**WHAT NEEDS TO BE DONE:**
Going through the entries below, copy out each line that contains "from".
--- START ---
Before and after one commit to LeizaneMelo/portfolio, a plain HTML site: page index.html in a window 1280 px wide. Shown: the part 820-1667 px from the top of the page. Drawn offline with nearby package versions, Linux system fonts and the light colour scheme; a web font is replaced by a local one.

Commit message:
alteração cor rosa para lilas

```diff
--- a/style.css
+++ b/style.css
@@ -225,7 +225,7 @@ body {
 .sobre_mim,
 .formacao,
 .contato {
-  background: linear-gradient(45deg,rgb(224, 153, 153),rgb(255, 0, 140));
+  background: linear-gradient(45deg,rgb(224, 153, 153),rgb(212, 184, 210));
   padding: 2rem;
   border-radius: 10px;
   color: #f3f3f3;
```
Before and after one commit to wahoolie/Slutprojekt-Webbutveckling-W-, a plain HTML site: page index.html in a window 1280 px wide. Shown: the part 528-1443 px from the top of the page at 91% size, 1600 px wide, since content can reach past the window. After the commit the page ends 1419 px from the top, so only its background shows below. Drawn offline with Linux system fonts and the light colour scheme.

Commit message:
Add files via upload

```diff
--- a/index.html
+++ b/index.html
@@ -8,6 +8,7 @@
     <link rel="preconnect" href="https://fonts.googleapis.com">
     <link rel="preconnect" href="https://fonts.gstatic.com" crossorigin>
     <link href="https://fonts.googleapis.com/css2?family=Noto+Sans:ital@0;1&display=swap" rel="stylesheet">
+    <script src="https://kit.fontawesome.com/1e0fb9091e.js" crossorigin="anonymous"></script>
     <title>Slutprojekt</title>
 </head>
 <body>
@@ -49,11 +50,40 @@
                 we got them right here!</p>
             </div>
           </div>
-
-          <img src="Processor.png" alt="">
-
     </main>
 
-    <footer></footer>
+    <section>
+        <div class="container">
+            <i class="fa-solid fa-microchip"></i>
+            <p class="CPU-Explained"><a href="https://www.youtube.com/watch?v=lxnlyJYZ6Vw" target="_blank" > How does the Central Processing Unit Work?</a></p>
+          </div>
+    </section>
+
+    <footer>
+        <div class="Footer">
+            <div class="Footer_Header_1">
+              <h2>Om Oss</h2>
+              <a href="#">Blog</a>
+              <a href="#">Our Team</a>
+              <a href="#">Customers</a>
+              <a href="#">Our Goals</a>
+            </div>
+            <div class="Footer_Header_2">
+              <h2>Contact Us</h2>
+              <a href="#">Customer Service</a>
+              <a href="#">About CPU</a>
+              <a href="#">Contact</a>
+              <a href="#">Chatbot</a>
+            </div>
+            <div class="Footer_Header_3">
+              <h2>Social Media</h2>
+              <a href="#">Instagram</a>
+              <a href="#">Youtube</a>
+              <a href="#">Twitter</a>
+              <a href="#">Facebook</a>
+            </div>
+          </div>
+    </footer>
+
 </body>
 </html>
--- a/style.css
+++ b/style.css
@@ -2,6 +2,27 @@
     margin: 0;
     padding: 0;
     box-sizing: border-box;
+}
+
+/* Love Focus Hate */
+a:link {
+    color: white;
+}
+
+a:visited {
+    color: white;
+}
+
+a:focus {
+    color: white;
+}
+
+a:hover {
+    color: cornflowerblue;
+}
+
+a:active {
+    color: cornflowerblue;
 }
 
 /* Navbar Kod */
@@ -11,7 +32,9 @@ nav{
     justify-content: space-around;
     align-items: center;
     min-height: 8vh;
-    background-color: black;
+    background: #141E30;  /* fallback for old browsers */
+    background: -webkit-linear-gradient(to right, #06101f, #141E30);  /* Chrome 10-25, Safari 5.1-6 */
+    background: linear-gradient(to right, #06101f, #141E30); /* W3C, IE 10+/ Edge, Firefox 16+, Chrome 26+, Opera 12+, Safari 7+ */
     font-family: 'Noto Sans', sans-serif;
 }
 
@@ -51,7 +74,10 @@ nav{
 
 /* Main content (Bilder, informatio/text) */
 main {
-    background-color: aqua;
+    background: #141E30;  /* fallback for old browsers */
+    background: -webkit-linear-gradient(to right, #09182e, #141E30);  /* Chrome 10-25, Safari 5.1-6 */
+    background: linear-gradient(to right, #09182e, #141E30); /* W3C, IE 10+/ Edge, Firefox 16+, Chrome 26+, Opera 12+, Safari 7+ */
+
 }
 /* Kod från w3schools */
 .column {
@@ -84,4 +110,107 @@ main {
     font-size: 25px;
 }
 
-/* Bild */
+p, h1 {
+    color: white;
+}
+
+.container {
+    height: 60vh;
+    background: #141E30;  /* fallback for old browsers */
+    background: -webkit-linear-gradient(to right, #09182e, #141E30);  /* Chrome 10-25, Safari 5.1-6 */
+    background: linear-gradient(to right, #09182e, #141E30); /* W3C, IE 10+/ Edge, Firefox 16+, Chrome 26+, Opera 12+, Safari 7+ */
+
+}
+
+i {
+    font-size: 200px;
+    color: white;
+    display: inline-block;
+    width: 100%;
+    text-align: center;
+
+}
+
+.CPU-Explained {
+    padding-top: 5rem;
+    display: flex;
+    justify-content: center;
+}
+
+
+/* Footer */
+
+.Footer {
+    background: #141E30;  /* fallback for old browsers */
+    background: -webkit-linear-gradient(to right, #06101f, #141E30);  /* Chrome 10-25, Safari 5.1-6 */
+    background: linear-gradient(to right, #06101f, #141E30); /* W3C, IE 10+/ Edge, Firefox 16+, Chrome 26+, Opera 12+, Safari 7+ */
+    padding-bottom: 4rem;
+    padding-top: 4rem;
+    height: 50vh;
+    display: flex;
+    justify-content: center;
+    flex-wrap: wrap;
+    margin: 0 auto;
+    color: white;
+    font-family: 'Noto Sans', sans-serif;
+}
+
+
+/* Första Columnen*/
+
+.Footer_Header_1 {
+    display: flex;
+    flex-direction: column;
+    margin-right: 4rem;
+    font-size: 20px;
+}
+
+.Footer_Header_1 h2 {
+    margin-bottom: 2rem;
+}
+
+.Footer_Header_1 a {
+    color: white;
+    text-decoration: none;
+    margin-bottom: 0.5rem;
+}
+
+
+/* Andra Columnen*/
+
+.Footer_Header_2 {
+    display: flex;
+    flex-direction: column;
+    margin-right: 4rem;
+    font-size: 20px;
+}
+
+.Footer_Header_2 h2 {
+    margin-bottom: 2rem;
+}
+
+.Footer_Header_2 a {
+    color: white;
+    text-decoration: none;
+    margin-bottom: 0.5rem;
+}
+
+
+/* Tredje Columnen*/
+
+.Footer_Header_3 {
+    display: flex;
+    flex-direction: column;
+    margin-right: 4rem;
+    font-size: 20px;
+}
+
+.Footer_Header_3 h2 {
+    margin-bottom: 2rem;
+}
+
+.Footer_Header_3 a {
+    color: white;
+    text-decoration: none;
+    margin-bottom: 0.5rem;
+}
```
--- END ---
**RESPONSE AREA:**
Before and after one commit to LeizaneMelo/portfolio, a plain HTML site: page index.html in a window 1280 px wide. Shown: the part 820-1667 px from the top of the page. Drawn offline with nearby package versions, Linux system fonts and the light colour scheme; a web font is replaced by a local one.
Before and after one commit to wahoolie/Slutprojekt-Webbutveckling-W-, a plain HTML site: page index.html in a window 1280 px wide. Shown: the part 528-1443 px from the top of the page at 91% size, 1600 px wide, since content can reach past the window. After the commit the page ends 1419 px from the top, so only its background shows below. Drawn offline with Linux system fonts and the light colour scheme.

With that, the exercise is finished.